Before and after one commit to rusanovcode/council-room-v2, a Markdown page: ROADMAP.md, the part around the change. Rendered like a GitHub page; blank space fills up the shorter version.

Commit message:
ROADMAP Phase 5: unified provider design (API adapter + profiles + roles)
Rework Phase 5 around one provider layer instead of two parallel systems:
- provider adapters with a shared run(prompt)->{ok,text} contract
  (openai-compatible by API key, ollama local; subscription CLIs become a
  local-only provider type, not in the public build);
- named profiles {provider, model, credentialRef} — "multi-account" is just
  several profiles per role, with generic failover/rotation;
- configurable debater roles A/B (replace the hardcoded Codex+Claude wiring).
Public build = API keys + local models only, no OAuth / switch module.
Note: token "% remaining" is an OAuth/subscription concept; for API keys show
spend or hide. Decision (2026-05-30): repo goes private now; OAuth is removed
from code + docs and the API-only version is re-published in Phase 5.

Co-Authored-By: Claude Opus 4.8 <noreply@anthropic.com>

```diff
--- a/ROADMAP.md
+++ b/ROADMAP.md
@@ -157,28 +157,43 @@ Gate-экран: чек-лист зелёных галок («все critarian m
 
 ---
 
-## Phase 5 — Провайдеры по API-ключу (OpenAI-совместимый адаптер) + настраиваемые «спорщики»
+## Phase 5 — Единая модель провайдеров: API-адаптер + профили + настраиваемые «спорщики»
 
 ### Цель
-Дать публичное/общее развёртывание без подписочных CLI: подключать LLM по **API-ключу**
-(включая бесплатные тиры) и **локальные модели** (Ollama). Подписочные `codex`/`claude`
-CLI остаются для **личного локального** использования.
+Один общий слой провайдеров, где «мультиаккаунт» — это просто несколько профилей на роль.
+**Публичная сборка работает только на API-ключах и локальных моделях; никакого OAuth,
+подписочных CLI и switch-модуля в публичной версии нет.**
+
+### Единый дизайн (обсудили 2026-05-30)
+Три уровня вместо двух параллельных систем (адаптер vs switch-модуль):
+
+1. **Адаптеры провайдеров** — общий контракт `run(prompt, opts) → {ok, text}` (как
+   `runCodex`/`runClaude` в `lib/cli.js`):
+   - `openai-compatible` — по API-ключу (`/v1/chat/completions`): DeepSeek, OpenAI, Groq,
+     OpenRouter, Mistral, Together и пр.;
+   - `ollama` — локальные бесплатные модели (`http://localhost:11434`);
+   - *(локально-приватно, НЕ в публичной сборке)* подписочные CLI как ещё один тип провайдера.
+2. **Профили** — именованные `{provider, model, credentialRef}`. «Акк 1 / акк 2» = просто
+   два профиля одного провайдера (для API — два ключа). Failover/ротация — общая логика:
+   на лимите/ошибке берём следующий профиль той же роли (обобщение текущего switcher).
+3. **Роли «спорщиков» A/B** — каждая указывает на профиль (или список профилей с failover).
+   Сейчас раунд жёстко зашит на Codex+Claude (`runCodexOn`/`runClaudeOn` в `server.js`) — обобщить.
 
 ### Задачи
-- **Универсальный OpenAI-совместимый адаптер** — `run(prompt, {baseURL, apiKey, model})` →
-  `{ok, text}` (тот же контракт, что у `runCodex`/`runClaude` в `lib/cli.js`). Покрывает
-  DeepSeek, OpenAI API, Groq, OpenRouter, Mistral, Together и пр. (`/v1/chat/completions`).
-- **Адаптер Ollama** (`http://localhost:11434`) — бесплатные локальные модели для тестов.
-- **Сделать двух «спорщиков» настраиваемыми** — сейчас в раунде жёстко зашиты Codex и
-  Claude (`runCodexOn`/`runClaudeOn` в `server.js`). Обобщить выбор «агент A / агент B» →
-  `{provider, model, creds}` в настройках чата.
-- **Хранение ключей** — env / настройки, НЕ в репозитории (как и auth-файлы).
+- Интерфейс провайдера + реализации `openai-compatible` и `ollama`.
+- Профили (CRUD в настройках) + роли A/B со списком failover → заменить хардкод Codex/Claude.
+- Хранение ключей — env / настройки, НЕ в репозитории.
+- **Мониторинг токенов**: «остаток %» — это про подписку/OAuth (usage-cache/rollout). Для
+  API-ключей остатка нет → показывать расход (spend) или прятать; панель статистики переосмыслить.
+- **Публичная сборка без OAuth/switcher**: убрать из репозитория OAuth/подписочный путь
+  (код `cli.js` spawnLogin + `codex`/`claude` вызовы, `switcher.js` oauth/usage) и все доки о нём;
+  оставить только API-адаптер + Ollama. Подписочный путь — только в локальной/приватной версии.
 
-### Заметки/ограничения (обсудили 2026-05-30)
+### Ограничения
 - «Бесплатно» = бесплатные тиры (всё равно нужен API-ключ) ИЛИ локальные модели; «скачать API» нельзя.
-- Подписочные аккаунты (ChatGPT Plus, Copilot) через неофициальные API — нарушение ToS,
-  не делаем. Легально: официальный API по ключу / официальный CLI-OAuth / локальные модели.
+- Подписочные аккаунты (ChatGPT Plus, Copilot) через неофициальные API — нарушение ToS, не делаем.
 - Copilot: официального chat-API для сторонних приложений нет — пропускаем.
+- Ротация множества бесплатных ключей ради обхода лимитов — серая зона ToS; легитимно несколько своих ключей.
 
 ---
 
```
____________________
Try it: Would you print all of the entries exactly as they stand?

Your solution:
Before and after one commit to rusanovcode/council-room-v2, a Markdown page: ROADMAP.md, the part around the change. Rendered like a GitHub page; blank space fills up the shorter version.

Commit message:
ROADMAP Phase 5: unified provider design (API adapter + profiles + roles)
Rework Phase 5 around one provider layer instead of two parallel systems:
- provider adapters with a shared run(prompt)->{ok,text} contract
  (openai-compatible by API key, ollama local; subscription CLIs become a
  local-only provider type, not in the public build);
- named profiles {provider, model, credentialRef} — "multi-account" is just
  several profiles per role, with generic failover/rotation;
- configurable debater roles A/B (replace the hardcoded Codex+Claude wiring).
Public build = API keys + local models only, no OAuth / switch module.
Note: token "% remaining" is an OAuth/subscription concept; for API keys show
spend or hide. Decision (2026-05-30): repo goes private now; OAuth is removed
from code + docs and the API-only version is re-published in Phase 5.

Co-Authored-By: Claude Opus 4.8 <noreply@anthropic.com>

```diff
--- a/ROADMAP.md
+++ b/ROADMAP.md
@@ -157,28 +157,43 @@ Gate-экран: чек-лист зелёных галок («все critarian m
 
 ---
 
-## Phase 5 — Провайдеры по API-ключу (OpenAI-совместимый адаптер) + настраиваемые «спорщики»
+## Phase 5 — Единая модель провайдеров: API-адаптер + профили + настраиваемые «спорщики»
 
 ### Цель
-Дать публичное/общее развёртывание без подписочных CLI: подключать LLM по **API-ключу**
-(включая бесплатные тиры) и **локальные модели** (Ollama). Подписочные `codex`/`claude`
-CLI остаются для **личного локального** использования.
+Один общий слой провайдеров, где «мультиаккаунт» — это просто несколько профилей на роль.
+**Публичная сборка работает только на API-ключах и локальных моделях; никакого OAuth,
+подписочных CLI и switch-модуля в публичной версии нет.**
+
+### Единый дизайн (обсудили 2026-05-30)
+Три уровня вместо двух параллельных систем (адаптер vs switch-модуль):
+
+1. **Адаптеры провайдеров** — общий контракт `run(prompt, opts) → {ok, text}` (как
+   `runCodex`/`runClaude` в `lib/cli.js`):
+   - `openai-compatible` — по API-ключу (`/v1/chat/completions`): DeepSeek, OpenAI, Groq,
+     OpenRouter, Mistral, Together и пр.;
+   - `ollama` — локальные бесплатные модели (`http://localhost:11434`);
+   - *(локально-приватно, НЕ в публичной сборке)* подписочные CLI как ещё один тип провайдера.
+2. **Профили** — именованные `{provider, model, credentialRef}`. «Акк 1 / акк 2» = просто
+   два профиля одного провайдера (для API — два ключа). Failover/ротация — общая логика:
+   на лимите/ошибке берём следующий профиль той же роли (обобщение текущего switcher).
+3. **Роли «спорщиков» A/B** — каждая указывает на профиль (или список профилей с failover).
+   Сейчас раунд жёстко зашит на Codex+Claude (`runCodexOn`/`runClaudeOn` в `server.js`) — обобщить.
 
 ### Задачи
-- **Универсальный OpenAI-совместимый адаптер** — `run(prompt, {baseURL, apiKey, model})` →
-  `{ok, text}` (тот же контракт, что у `runCodex`/`runClaude` в `lib/cli.js`). Покрывает
-  DeepSeek, OpenAI API, Groq, OpenRouter, Mistral, Together и пр. (`/v1/chat/completions`).
-- **Адаптер Ollama** (`http://localhost:11434`) — бесплатные локальные модели для тестов.
-- **Сделать двух «спорщиков» настраиваемыми** — сейчас в раунде жёстко зашиты Codex и
-  Claude (`runCodexOn`/`runClaudeOn` в `server.js`). Обобщить выбор «агент A / агент B» →
-  `{provider, model, creds}` в настройках чата.
-- **Хранение ключей** — env / настройки, НЕ в репозитории (как и auth-файлы).
+- Интерфейс провайдера + реализации `openai-compatible` и `ollama`.
+- Профили (CRUD в настройках) + роли A/B со списком failover → заменить хардкод Codex/Claude.
+- Хранение ключей — env / настройки, НЕ в репозитории.
+- **Мониторинг токенов**: «остаток %» — это про подписку/OAuth (usage-cache/rollout). Для
+  API-ключей остатка нет → показывать расход (spend) или прятать; панель статистики переосмыслить.
+- **Публичная сборка без OAuth/switcher**: убрать из репозитория OAuth/подписочный путь
+  (код `cli.js` spawnLogin + `codex`/`claude` вызовы, `switcher.js` oauth/usage) и все доки о нём;
+  оставить только API-адаптер + Ollama. Подписочный путь — только в локальной/приватной версии.
 
-### Заметки/ограничения (обсудили 2026-05-30)
+### Ограничения
 - «Бесплатно» = бесплатные тиры (всё равно нужен API-ключ) ИЛИ локальные модели; «скачать API» нельзя.
-- Подписочные аккаунты (ChatGPT Plus, Copilot) через неофициальные API — нарушение ToS,
-  не делаем. Легально: официальный API по ключу / официальный CLI-OAuth / локальные модели.
+- Подписочные аккаунты (ChatGPT Plus, Copilot) через неофициальные API — нарушение ToS, не делаем.
 - Copilot: официального chat-API для сторонних приложений нет — пропускаем.
+- Ротация множества бесплатных ключей ради обхода лимитов — серая зона ToS; легитимно несколько своих ключей.
 
 ---
 
```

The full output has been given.